The Buffalo Creek Watershed Board approved a permit for the Glencoe-Silver Lake School District and continued to discuss one for the city at its regular meeting Tuesday, Feb. 23.
After a meeting between the city of Glencoe’s Short Elliot Hendrickson (SEH) Engineer Justin Black, the school district’s engineer David Rey of Anderson Johnson and the Buffalo Creek Watershed Engineer Chris Otterness talked about a combined permit from the city and school for the Northeast Drainage project, Otterness recommended the city and school permits be considered separately.
Otterness said the school’s permit for its upcoming expansion project met the board’s requirements. On its own, he said the project can drain into the school’s existing ponds. Otterness said the intent is for the project to use the proposed city outlet if it’s approved.
“It would make sense just to hook it up, get it out,” Otterness said.
Otterness recommended approval and the board accepted the permit for the school.
Then Otterness moved on to a review of the permit for the city’s proposed Northeast Drainage project. The project would be an outlet pipe from the GSL High School east to the East Ditch. The permit also included an additional outlet underneath the railroad, a 30-inch pipe added to the current 48-inch pipe.
Otterness reviewed the permit and how it will fit into the technical guidelines of the Buffalo Creek Watershed.
“My perspective is solely from the engineering perspective and it doesn’t relate to policy and it doesn’t relate to any of the legal ramifications,” he said. “That’s left to others to discuss.”
The main concerns for him, Otterness said, are: compliance with rate control requirements, change to storage volume, potential for damage downstream, potential for damage upstream and the swellhead at the railroad culvert and the potential for loss of flood storage there.
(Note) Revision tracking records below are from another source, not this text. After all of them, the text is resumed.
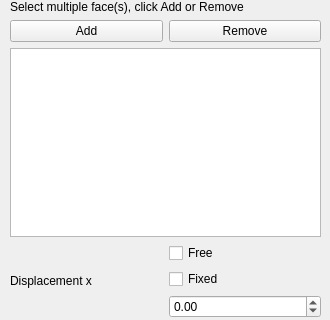
Qt form src/Mod/Fem/Gui/TaskFemConstraintDisplacement.ui (southseact-3d/fcd) before a commit; both pictures show x 0 to 330 and y 0 to 320 of the 330 by 800 pixel window.
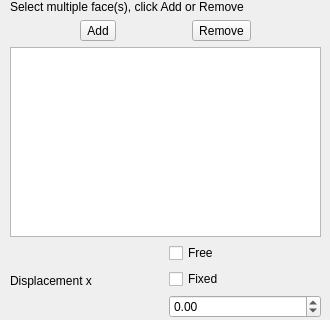
The same form after that commit.

Commit message:
[FEM] Add modal add/remove for dispacement constraint
With this, add/remove buttons for displacement constraint will put the user in a
selection mode if pressed when nothing is selected.

Superclass `TaskFemConstraintOnBoundary` Allows code reuse for other
constraints. We do not need this in `TaskFemConstraints` because it is only used
in a subset of constraints, particularly that applies on only some of the
boundary entities.

TODO: Confirm Undo/Redo works appropriately.
TODO: Optimize `onSelectionChanged()`.

Patch:
```diff
--- a/src/Mod/Fem/Gui/TaskFemConstraintDisplacement.ui
+++ b/src/Mod/Fem/Gui/TaskFemConstraintDisplacement.ui
@@ -54,17 +54,23 @@
     <item>
      <layout class="QHBoxLayout" name="hLayout1">
       <item>
-       <widget class="QPushButton" name="btnAdd">
+       <widget class="QToolButton" name="btnAdd">
         <property name="text">
          <string>Add</string>
         </property>
+        <property name="checkable">
+          <bool>true</bool>
+        </property>
        </widget>
       </item>
       <item>
-       <widget class="QPushButton" name="btnRemove">
+       <widget class="QToolButton" name="btnRemove">
         <property name="text">
          <string>Remove</string>
         </property>
+        <property name="checkable">
+          <bool>true</bool>
+        </property>
        </widget>
       </item>
      </layout>
```
The commit also changes 7 other files.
If the proposed project was constructed, Otterness explained that under low flow the drainage system would continue to operate the same. The access to the north ponds by the high school are gated and can be closed to allow pipes in the city to drain. At low flow, the gate would remain open and there would be no changes from current.

For more, see the March 2 print edition of The Chronicle.